How many shares to co-founder who helped develop the idea?

by foosheen. Posted on Sep 12, 2020    2    11

I'll try to keep it as short as I can, but the situation is as follows:

Two others and I have come up with a business idea, researched it, and really solidified the entire concept. The problem is that we're dealing with something that requires a lot of capital to even deliver a minimum viable product, so we need to find investors. Nonetheless, there's a ton of work that can be done before funding is even there. As such, two of us have decided not to seek for a full-time job (we just graduated) and put 100% in making this work. The third partner, however, has been working for a few years now, and he has made clear that he won't quit his job. That is the case for both pre-funding and post-funding, as we don't see the need for three people running the business in its initial form. This has led to a discussion (initiated by the two of us committing 100% now and later) as to how much the third party is really worth. He agrees that it's only fair that he receives less shares of the company when it is founded. Our problem right now is: How many shares does this person really earn?

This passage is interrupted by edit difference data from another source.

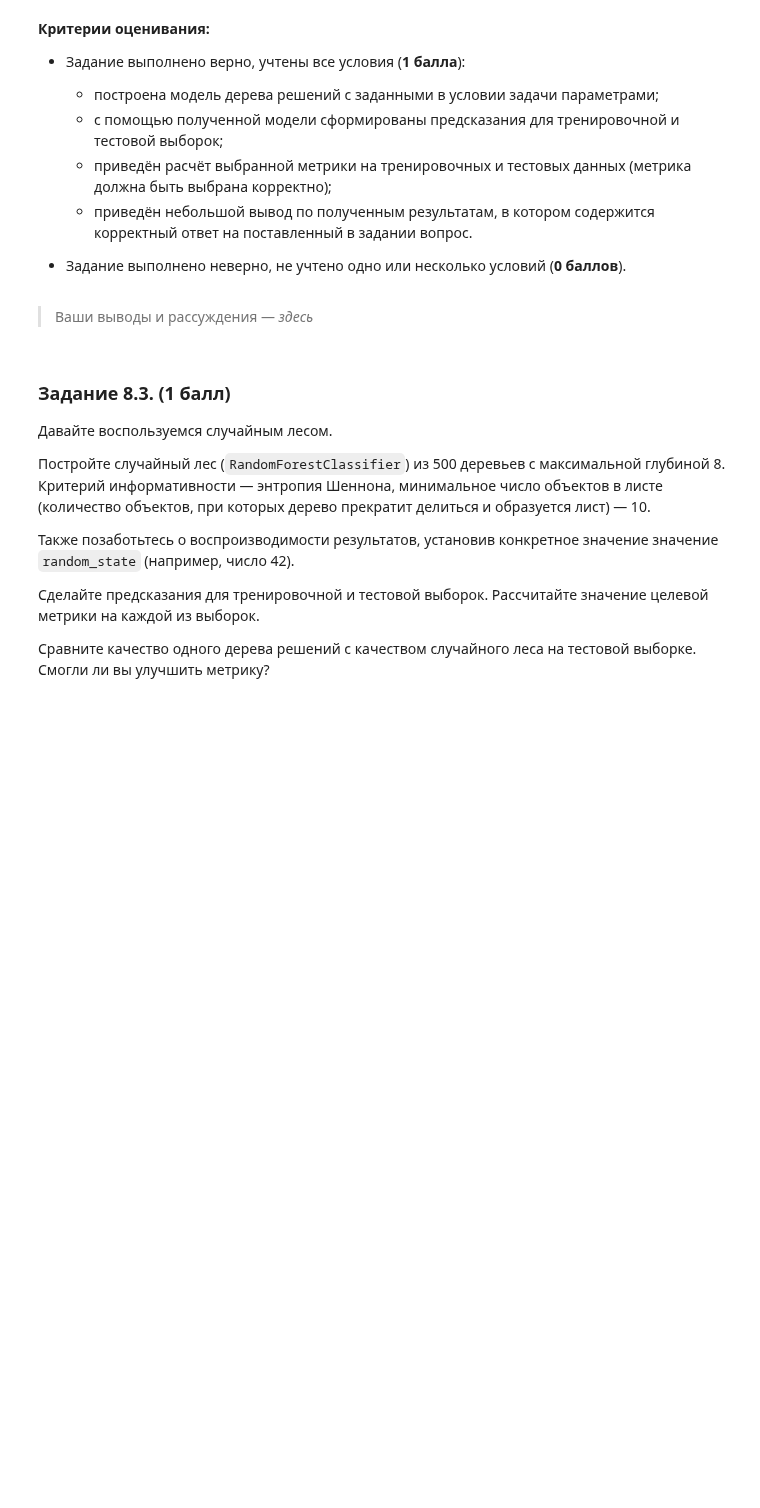
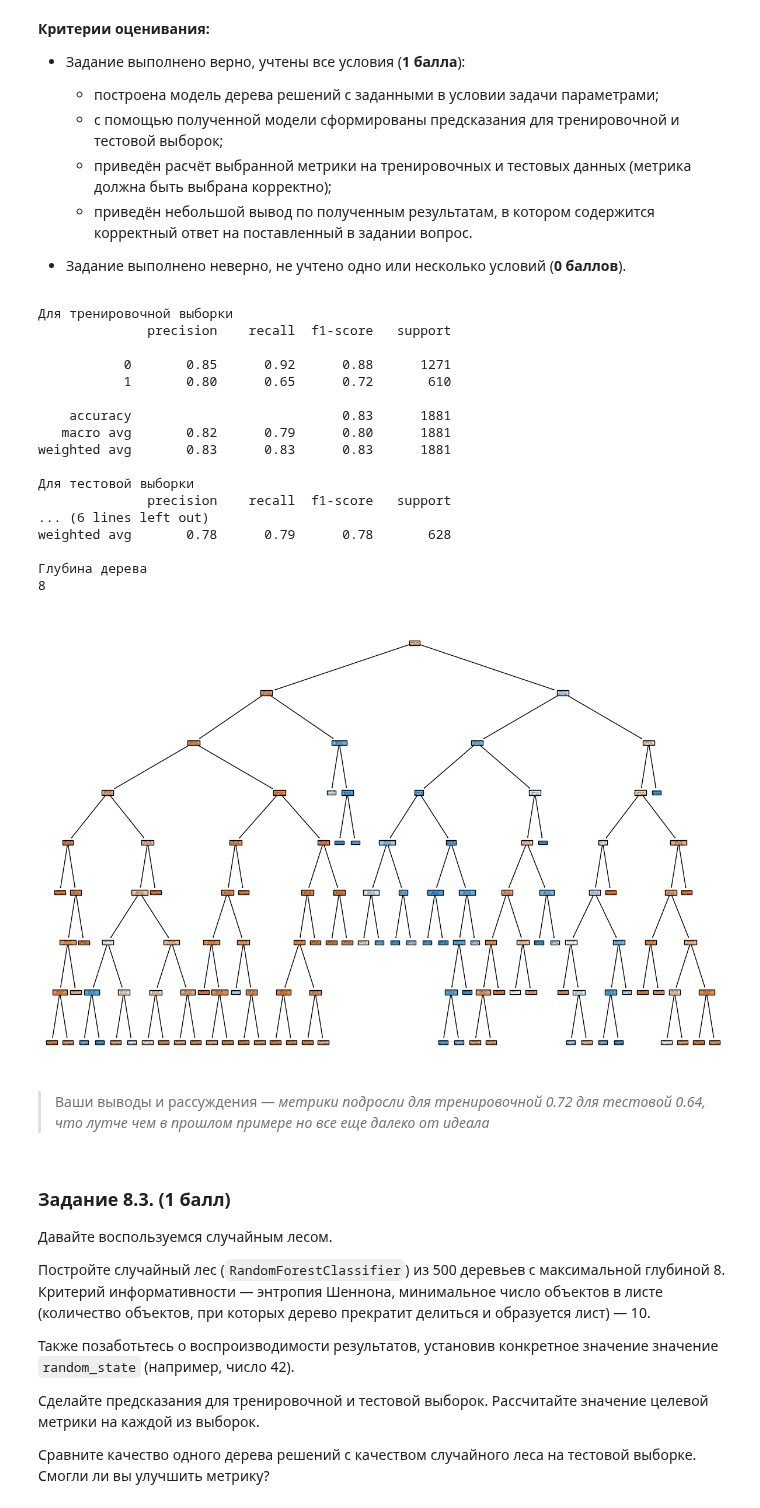
Before and after one commit to stas-as/Konspect-all, a Jupyter notebook: Конспекты/ML_3_Класификация/ML-3._Практика._Ноутбук-шаблон.ipynb, the cells around one changed output. Cells and saved outputs as stored; diff of their text form; code cells hidden in the pictures; blank space fills up the shorter version.

```diff
--- a/Конспекты/ML_3_Класификация/ML-3._Практика._Ноутбук-шаблон.ipynb
+++ b/Конспекты/ML_3_Класификация/ML-3._Практика._Ноутбук-шаблон.ipynb
@@ -742,9 +789,58 @@ from sklearn import ensemble
 
 - Задание выполнено неверно, не учтено одно или несколько условий (**0 баллов**).
 # %%
-# Ваш код здесь
+#Создаём объект класса DecisionTreeClassifier
+dt_clf_2d = tree.DecisionTreeClassifier(
+    criterion='entropy', #критерий информативности
+    max_depth=8, #максимальная глубина дерева
+    min_samples_leaf=10,
+    random_state=42 #генератор случайных чисел
+)
+#Обучаем дерево решений по алгоритму CART
+dt_clf_2d.fit(X_train, y_train)
+
+#Создаём фигуру для визуализации графа
+fig = plt.figure(figsize=(15, 10))
+#Строим граф дерева решений
+tree.plot_tree(
+    dt_clf_2d, #объект обученного дерева
+    feature_names=X_train.columns, #наименования факторов
+    class_names=["0 - Not Exited", "1 - Exited"], #имена классов
+    filled=True, #расцветка графа
+);
+y_pred = dt_clf_2d.predict(X_train)
+#Выводим отчёт о метриках классификации
+print("Для тренировочной выборки")
+print(metrics.classification_report(y_train, y_pred))
+
+y_predt = dt_clf_2d.predict(X_test)
+#Выводим отчёт о метриках классификации
+print("Для тестовой выборки")
+print(metrics.classification_report(y_test, y_predt))
+
+print("Глубина дерева")
+print(dt_clf_2d.get_depth())
+# %% [output]
+Для тренировочной выборки
+              precision    recall  f1-score   support
+
+           0       0.85      0.92      0.88      1271
+           1       0.80      0.65      0.72       610
+
+    accuracy                           0.83      1881
+   macro avg       0.82      0.79      0.80      1881
+weighted avg       0.83      0.83      0.83      1881
+
+Для тестовой выборки
+              precision    recall  f1-score   support
+... (6 lines left out)
+weighted avg       0.78      0.79      0.78       628
+
+Глубина дерева
+8
+[figure, added]
 # %% [markdown]
-> Ваши выводы и рассуждения — *здесь*
+> Ваши выводы и рассуждения — *метрики подросли для тренировочной 0.72 для тестовой 0.64, что лутче чем в прошлом примере но все еще далеко от идеала*
 # %% [markdown]
 ### Задание 8.3. (1 балл)
 
```
Also changed, not shown: parts of 7 cells of this notebook.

Some extra considerations:

  • The third person has definitely added value in the initial phase of developing the idea;
  • A lot of work has been put in the pitch, for which the third person only provided comments;
  • We have met for 2 hours a week (at best) to discuss the progress made on the pitch mostly;
  • The two of us will be working full-time on the project until we receive funding (or until our personal deadline passes, as we can't be in this phase forever).

We're a bit in a pickle here, because we're friends, and we do see it as our creation. Nonetheless, we have trouble with having a future shareholder that does nothing and isn't even willing to fund the company according to whatever shares he has (albeit with a discount, so to speak). The advantage is that nothing has been agreed on contractually, so at the end of the day the two of us can do whatever we want. However, we want to do the right thing.

You might think that we have nothing to show for yet (i.e. no product), so that this is not a conversation worth having. But we're determined and are putting in our heart and soul. The last thing we want is to have these discussions when real money is on the table. We want things sorted (on paper) before it gets to that point.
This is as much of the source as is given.